Data records:
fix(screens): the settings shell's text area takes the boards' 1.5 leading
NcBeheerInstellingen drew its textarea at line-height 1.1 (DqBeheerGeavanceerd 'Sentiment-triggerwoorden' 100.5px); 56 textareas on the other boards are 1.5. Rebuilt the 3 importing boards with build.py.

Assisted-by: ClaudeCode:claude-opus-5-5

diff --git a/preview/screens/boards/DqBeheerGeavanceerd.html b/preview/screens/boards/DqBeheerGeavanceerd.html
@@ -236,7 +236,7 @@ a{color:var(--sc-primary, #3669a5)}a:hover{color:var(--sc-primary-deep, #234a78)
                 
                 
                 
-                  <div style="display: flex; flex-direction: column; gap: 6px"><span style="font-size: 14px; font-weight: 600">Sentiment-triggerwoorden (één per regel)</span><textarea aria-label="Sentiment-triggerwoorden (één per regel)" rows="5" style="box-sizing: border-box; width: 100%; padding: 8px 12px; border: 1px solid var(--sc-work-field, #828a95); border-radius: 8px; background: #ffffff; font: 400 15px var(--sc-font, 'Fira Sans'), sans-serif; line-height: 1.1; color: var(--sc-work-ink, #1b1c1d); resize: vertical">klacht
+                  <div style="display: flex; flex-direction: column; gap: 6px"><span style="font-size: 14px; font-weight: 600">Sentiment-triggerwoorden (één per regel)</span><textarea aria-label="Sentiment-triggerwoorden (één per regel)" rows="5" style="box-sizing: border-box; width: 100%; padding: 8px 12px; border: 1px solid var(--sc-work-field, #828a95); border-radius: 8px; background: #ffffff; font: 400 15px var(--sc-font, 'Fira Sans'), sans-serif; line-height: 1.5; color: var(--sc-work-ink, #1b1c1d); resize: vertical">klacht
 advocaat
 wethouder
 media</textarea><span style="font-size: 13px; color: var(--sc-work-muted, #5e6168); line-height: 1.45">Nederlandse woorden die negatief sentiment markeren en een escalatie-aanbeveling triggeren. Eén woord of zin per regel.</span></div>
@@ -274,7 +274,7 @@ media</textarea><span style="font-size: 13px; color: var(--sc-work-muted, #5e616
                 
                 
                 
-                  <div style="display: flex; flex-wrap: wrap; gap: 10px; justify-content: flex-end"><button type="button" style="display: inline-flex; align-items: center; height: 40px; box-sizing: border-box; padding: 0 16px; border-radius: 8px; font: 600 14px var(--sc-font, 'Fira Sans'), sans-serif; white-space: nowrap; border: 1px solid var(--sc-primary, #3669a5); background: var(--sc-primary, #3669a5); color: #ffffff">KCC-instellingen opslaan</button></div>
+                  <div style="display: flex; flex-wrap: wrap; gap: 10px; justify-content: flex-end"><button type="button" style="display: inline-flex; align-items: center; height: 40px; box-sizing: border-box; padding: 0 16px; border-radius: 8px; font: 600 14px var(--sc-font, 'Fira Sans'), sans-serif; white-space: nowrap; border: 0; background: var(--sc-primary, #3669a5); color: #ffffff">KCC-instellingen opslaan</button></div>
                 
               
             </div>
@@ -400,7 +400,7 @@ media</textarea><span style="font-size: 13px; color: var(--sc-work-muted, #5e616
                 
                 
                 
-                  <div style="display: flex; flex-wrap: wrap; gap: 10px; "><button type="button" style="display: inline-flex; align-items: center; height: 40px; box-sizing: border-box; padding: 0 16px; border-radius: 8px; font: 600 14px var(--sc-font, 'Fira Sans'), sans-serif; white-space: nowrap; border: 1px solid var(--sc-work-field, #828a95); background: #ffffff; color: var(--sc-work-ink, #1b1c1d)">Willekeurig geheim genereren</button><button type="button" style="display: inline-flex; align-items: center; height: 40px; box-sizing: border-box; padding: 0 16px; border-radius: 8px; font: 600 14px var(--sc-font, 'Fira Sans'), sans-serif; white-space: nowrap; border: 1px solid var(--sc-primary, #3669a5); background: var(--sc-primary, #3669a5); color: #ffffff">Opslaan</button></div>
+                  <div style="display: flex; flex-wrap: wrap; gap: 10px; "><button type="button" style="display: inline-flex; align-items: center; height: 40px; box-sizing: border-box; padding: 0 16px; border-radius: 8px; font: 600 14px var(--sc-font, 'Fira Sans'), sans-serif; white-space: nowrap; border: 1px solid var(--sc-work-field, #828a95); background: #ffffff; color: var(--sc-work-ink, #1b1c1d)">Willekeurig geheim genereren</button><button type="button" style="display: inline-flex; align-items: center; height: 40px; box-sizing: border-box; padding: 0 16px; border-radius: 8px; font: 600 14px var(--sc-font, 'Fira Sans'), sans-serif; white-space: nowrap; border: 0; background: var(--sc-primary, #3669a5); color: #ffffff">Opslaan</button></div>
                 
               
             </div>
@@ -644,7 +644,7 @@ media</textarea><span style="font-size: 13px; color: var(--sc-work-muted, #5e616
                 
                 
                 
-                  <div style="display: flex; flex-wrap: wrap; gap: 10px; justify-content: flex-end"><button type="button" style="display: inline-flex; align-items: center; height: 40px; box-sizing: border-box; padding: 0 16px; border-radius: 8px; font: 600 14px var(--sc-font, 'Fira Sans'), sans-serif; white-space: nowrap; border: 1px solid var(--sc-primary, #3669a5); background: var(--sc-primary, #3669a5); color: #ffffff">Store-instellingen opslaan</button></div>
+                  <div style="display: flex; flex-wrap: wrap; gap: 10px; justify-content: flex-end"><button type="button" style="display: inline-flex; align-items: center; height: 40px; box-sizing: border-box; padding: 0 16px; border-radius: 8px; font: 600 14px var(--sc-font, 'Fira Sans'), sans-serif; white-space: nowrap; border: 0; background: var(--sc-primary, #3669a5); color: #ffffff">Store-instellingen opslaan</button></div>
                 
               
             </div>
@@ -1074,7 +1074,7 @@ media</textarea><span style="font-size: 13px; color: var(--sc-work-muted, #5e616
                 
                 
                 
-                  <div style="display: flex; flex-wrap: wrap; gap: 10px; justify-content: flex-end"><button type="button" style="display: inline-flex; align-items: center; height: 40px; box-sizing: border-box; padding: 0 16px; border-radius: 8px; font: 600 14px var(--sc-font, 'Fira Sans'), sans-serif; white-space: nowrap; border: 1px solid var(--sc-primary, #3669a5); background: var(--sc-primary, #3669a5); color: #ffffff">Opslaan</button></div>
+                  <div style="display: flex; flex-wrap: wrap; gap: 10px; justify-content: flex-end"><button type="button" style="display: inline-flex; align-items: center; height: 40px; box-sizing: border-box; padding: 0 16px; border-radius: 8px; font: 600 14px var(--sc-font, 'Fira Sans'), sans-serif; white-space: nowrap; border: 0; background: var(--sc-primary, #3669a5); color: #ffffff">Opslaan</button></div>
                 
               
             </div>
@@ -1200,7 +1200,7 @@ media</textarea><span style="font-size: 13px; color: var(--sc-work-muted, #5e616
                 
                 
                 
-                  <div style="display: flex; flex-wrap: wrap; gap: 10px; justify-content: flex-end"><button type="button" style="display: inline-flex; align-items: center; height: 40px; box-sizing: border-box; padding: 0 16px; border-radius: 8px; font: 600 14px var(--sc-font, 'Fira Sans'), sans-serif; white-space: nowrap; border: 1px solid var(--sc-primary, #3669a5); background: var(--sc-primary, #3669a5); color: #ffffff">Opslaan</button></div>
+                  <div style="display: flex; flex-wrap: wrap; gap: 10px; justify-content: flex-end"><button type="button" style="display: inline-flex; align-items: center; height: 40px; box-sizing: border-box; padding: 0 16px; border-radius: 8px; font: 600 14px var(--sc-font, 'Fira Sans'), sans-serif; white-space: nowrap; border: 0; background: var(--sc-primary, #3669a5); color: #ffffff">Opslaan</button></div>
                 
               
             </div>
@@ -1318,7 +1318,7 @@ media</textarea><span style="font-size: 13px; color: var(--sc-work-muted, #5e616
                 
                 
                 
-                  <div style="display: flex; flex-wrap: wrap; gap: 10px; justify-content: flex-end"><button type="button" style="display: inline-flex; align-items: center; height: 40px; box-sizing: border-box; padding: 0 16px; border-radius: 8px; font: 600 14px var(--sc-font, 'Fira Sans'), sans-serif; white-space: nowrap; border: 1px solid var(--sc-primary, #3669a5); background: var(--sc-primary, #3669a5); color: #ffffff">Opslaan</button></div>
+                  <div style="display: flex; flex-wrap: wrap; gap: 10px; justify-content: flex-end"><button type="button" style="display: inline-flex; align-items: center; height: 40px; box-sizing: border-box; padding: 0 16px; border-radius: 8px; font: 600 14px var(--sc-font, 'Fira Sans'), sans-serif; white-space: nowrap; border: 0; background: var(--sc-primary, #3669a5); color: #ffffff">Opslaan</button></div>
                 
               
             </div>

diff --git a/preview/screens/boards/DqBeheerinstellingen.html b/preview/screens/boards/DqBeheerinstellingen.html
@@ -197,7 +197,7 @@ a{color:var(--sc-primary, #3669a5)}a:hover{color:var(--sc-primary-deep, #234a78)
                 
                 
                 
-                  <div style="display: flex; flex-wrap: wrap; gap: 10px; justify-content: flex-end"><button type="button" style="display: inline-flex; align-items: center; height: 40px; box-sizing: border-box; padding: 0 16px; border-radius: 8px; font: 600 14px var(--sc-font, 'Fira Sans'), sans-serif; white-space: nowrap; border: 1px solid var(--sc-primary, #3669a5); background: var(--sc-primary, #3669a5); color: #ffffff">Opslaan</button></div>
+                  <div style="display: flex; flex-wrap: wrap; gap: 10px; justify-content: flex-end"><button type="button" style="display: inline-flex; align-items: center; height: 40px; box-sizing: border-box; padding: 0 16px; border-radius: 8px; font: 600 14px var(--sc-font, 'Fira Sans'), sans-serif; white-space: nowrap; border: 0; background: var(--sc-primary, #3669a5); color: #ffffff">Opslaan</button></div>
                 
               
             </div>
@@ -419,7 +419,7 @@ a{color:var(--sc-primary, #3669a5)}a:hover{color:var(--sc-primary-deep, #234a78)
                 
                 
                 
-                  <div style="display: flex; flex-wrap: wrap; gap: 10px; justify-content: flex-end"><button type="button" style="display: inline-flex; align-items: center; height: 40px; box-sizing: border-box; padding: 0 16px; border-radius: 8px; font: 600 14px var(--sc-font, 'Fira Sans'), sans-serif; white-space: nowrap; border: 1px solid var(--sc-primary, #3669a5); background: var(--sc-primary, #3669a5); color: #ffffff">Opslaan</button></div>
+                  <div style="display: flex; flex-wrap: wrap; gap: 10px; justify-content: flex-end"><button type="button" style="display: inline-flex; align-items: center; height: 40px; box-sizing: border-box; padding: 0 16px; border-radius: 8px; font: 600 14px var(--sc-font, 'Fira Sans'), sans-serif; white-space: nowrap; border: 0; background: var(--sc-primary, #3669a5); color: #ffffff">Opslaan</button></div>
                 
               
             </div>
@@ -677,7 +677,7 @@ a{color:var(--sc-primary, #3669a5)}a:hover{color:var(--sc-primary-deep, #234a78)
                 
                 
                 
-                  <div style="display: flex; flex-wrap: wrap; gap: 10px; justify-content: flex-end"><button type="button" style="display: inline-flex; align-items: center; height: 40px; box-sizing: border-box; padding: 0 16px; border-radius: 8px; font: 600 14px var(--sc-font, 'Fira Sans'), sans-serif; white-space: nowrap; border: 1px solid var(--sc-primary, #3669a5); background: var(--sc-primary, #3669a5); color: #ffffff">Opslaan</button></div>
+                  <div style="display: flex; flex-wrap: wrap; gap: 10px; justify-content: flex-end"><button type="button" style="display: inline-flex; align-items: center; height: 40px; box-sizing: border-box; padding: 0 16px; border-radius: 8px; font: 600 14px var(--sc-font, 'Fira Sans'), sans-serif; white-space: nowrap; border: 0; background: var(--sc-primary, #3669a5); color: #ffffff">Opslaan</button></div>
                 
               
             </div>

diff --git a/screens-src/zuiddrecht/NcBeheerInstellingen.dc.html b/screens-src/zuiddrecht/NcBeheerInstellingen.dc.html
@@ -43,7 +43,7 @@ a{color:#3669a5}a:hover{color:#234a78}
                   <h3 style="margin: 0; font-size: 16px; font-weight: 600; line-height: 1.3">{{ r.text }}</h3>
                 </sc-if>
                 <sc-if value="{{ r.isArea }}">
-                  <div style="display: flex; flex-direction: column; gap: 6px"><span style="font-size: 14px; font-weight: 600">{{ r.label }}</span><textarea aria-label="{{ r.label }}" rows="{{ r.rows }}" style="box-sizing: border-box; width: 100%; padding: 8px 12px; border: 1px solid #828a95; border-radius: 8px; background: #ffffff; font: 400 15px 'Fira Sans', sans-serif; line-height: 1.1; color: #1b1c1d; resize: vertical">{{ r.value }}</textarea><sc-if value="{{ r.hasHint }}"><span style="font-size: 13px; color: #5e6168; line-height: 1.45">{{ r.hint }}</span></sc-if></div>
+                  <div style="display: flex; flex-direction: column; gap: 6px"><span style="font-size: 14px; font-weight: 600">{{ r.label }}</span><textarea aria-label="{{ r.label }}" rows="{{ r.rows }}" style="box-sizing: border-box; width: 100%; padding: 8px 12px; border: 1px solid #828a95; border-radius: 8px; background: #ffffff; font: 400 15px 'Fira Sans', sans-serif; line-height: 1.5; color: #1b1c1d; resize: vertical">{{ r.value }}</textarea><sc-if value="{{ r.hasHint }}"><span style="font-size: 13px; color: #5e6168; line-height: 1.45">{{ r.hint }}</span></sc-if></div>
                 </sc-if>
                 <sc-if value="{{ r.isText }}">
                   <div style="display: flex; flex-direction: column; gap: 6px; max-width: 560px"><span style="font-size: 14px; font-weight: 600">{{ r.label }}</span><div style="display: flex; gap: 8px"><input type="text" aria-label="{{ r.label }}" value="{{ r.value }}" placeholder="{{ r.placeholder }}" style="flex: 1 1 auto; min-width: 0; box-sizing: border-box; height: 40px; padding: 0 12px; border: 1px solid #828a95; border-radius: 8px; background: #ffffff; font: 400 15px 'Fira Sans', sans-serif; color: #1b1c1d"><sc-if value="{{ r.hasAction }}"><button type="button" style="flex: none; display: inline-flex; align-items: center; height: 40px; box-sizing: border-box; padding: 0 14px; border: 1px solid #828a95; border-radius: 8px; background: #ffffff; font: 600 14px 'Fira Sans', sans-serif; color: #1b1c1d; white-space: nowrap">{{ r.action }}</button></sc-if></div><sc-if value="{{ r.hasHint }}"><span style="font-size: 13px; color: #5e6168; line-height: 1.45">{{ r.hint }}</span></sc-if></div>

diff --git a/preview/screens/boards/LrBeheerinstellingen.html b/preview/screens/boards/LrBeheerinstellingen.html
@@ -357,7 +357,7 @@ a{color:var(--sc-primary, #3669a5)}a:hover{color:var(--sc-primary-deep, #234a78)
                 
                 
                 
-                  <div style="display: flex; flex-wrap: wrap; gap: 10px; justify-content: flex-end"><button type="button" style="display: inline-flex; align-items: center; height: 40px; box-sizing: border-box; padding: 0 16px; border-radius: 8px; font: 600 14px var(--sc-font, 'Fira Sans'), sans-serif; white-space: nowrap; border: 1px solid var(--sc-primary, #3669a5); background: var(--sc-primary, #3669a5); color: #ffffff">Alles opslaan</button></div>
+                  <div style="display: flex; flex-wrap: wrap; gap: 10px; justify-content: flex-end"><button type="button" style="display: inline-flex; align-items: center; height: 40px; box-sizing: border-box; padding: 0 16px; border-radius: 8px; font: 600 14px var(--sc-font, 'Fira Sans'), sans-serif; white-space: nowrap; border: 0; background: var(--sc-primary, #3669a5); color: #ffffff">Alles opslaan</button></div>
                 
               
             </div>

• [Task prompt] Go through the records. Copy each line where "preview" appears.

• [Task answer]
diff --git a/preview/screens/boards/DqBeheerGeavanceerd.html b/preview/screens/boards/DqBeheerGeavanceerd.html
diff --git a/preview/screens/boards/DqBeheerinstellingen.html b/preview/screens/boards/DqBeheerinstellingen.html
diff --git a/preview/screens/boards/LrBeheerinstellingen.html b/preview/screens/boards/LrBeheerinstellingen.html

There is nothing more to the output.